This was a workshop with Carolyn Pittis, SVP, Publishing of HarperCollins, Nina von Molkte, SVP, Director of Digital Publishing Development, Random House and Jennifer Weltz, VP, Jean Naggar Literary Agency.
One major point made by the agent was that some authors are learning how to use and manipulate social media and those who do are treated better by publishers when it comes to contract time. However, the publishers reps said that there still needs to be a lot more education for authors in the fundamental knowledge of web stuff. They mentioned that there was supposed to be an extra day at DBW aimed at authors and teaching them some web and social media fundamentals, but this was cancelled because of a lack of interest. They felt that this was a shame.
The publishers both said that they are collecting more and more data to help drive marketing, but the agent said that she has still yet to see this trickle down to authors. As always, the dichotomy between what publishers say they are doing for authors and what the authors (through their agents) actually think is being done is still there. One of the most interesting points made by Weltz, the agent, was that there is a very high opportunity in publishers’ backlists. A lot of these backlist titles are still in print, she says, even though selling only a few copies here and there.
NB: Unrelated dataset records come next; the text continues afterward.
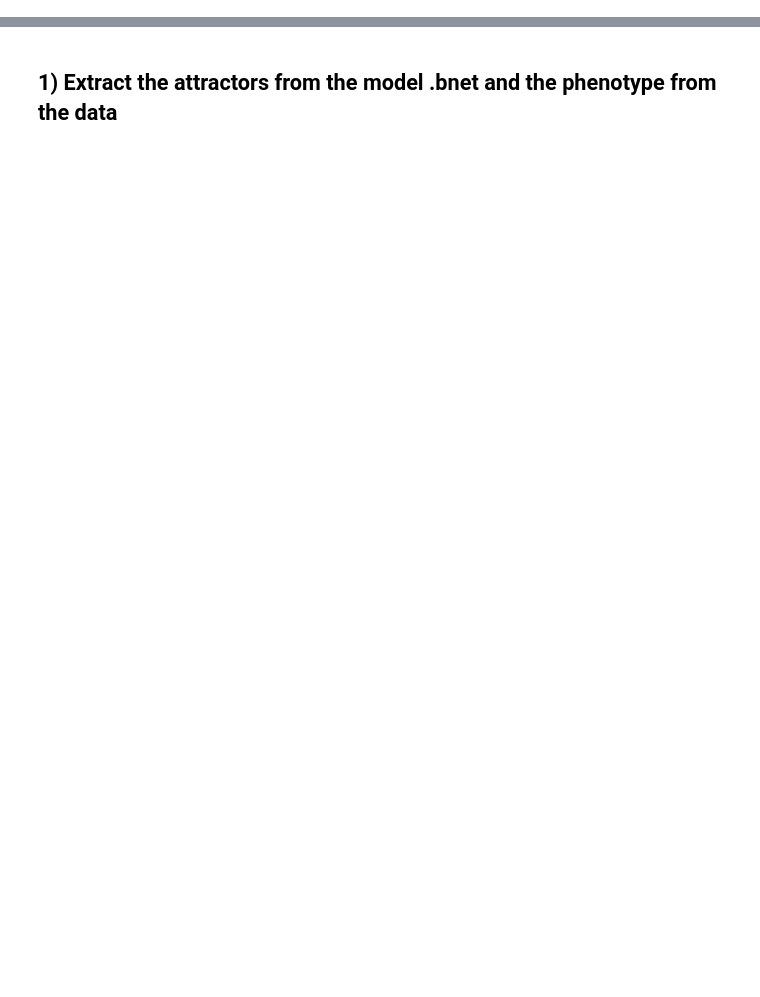
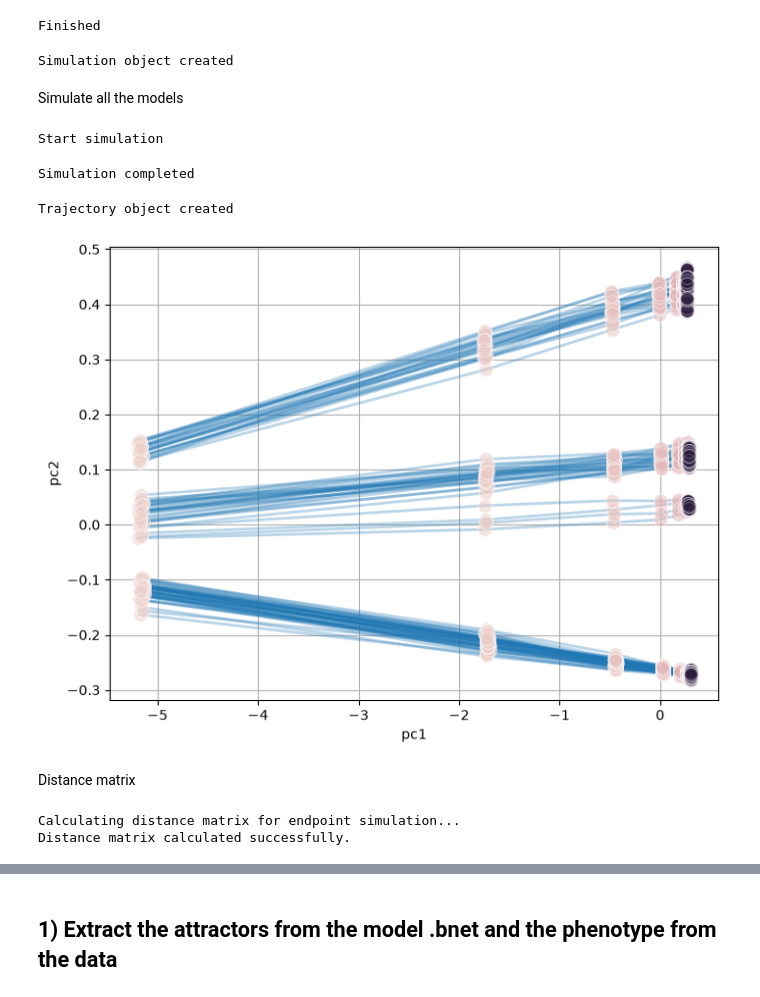
Before and after one commit to Augugustine/CITE-seq-analysis-CLL, a Jupyter notebook: 3- Boolean model/Evaluate_models.ipynb, the cells around one changed output, grey strips where cells are left out. Saved outputs shown, nothing was run; the diff lists cells and outputs as text; code cells hidden in the pictures; blank space fills up the shorter version.

Commit message:
upddate AstroLogic

```diff
--- a/3- Boolean model/Evaluate_models.ipynb
+++ b/3- Boolean model/Evaluate_models.ipynb
@@ -0,0 +14,52 @@
+# %%
+# === PARAMETERS ===
+models_folder = "ensemble/"
+output_directory = "/home/a.blanc-boekholt/Documents/Singlecell-R/Scripts/Plots"
+base_dir = Path("/home/a.blanc-boekholt/Documents/Singlecell-R/Scripts/Boolean_model_BoNesis/Bonesis_test/infer/bn/submin")
+final_dir = Path("/home/a.blanc-boekholt/Documents/Singlecell-R/Scripts/Boolean_model_BoNesis/Bonesis_test")
+# %%
+# Create a folder with the models
+# Final folder
+ensemble_dir = final_dir / "ensemble"
+ensemble_dir.mkdir(exist_ok=True)
+
+for folder in sorted(base_dir.iterdir()):
+    if not folder.is_dir():
+        continue
+    model_file = folder / "model.bnet"
+    if model_file.exists():
+        destination = ensemble_dir / f"model_{folder.name}.bnet"
+        shutil.copy2(model_file, destination)
+
+print("Finished")
+# %% [output]
+Finished
+# %%
+# Load the model path and create AstroLogics object
+model = ast.ensemble(models_folder, project_name = 'bonesis')
+model.create_simulation()
+# %% [output]
+Simulation object created
+# %% [markdown]
+Simulate all the models
+# %%
+# Configure simulation parameters
+model.simulation.update_parameters(max_time = 30, sample_count = 1000)
+model.simulation.run_simulation()
+# %% [output]
+Start simulation
+Simulation completed
+# %%
+model.create_trajectory()
+model.trajectory.pca_trajectory()
+model.trajectory.plot_pca_trajectory(color = 'timepoint')
+# %% [output]
+Trajectory object created
+[figure, added]
+# %% [markdown]
+Distance matrix
+# %%
+model.trajectory.calculate_distancematrix(mode = 'endpoint')
+# %% [output]
+Calculating distance matrix for endpoint simulation...
+Distance matrix calculated successfully.
```
Also changed, not shown: parts of 32 cells of this notebook, 1 other file.
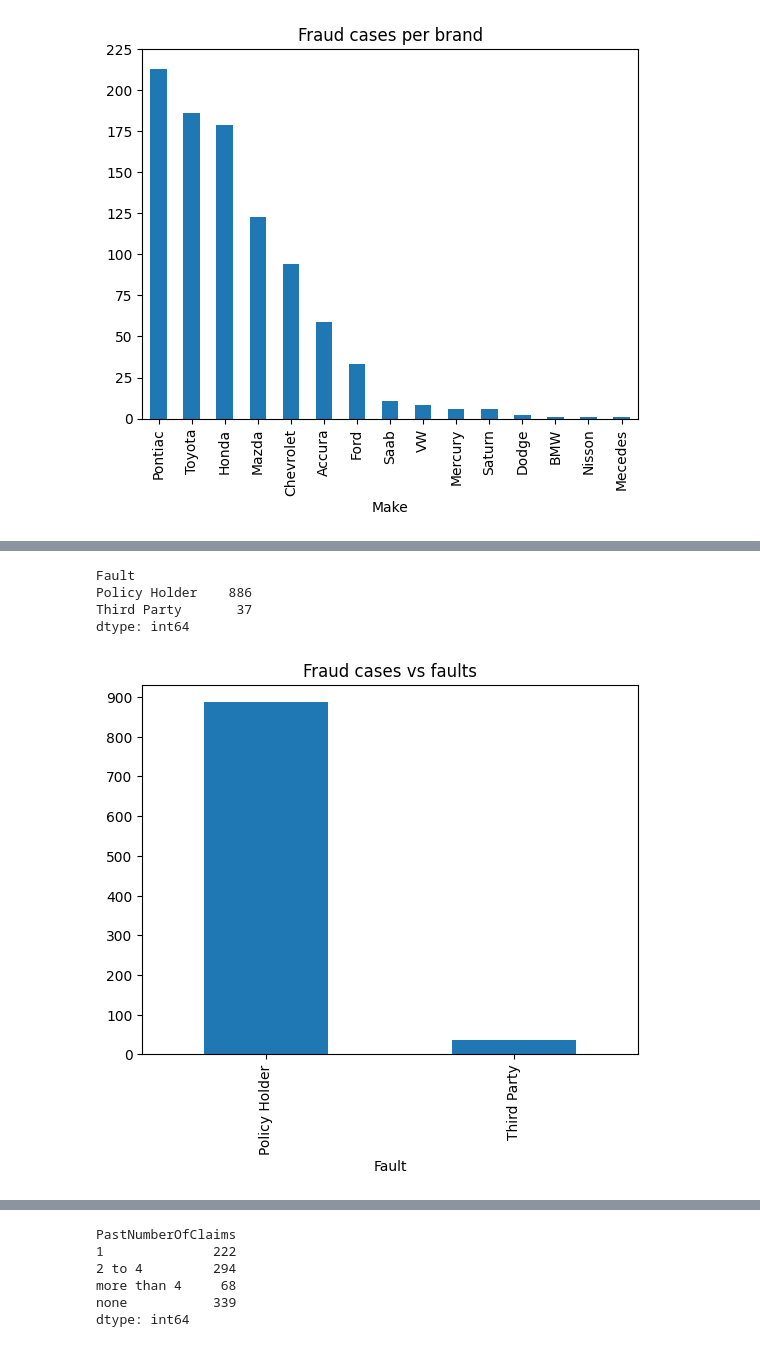
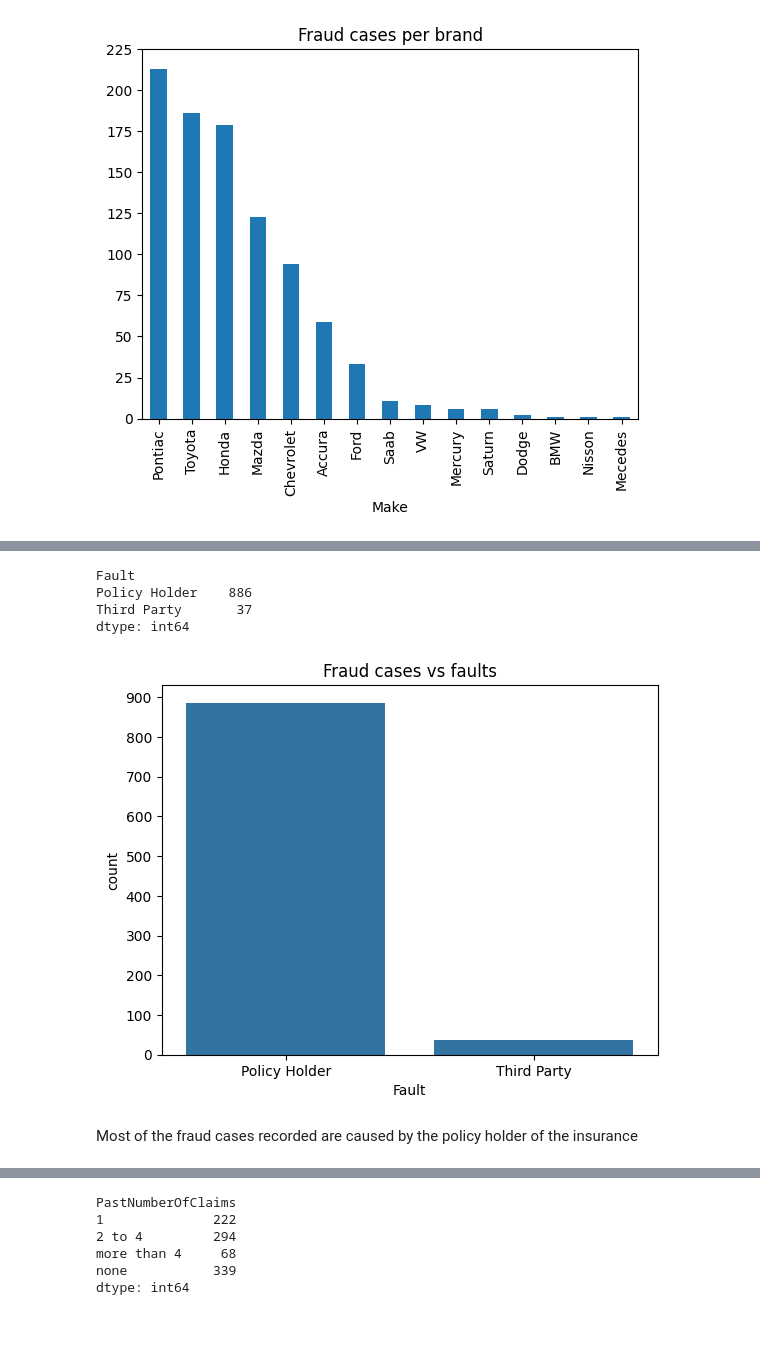
Before and after one commit to zvsuarez/insurance-fraud-pipeline, a Jupyter notebook: eda.ipynb, the cells around one changed output, grey strips where cells are left out. Saved outputs shown, nothing was run; the diff lists cells and outputs as text; code cells hidden in the pictures.

```diff
--- a/eda.ipynb
+++ b/eda.ipynb
@@ -367,12 +375,14 @@ dtype: int64
 # %%
 print(df.groupby(['Fault', 'FraudFound']).size().xs('Yes', level='FraudFound'))
-df.groupby(['Fault', 'FraudFound']).size().xs('Yes', level='FraudFound').plot(kind='bar')
+sns.countplot(data=df[df['FraudFound']=='Yes'], x='Fault')
 plt.title('Fraud cases vs faults')
 plt.yticks(np.arange(0, 1000, 100))
 plt.show()
 # %% [output]
 Fault
 Policy Holder    886
 Third Party       37
 dtype: int64
-[figure, old version]
+[figure, new version]
+# %% [markdown]
+Most of the fraud cases recorded are caused by the policy holder of the insurance
```
Also changed, not shown: parts of 37 cells of this notebook.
Converting these to digital and marketing them strongly could be a good sales opportunity – if they are still selling then they must be good. Getting publishers to listen to this, however, is like beating their heads against a wall.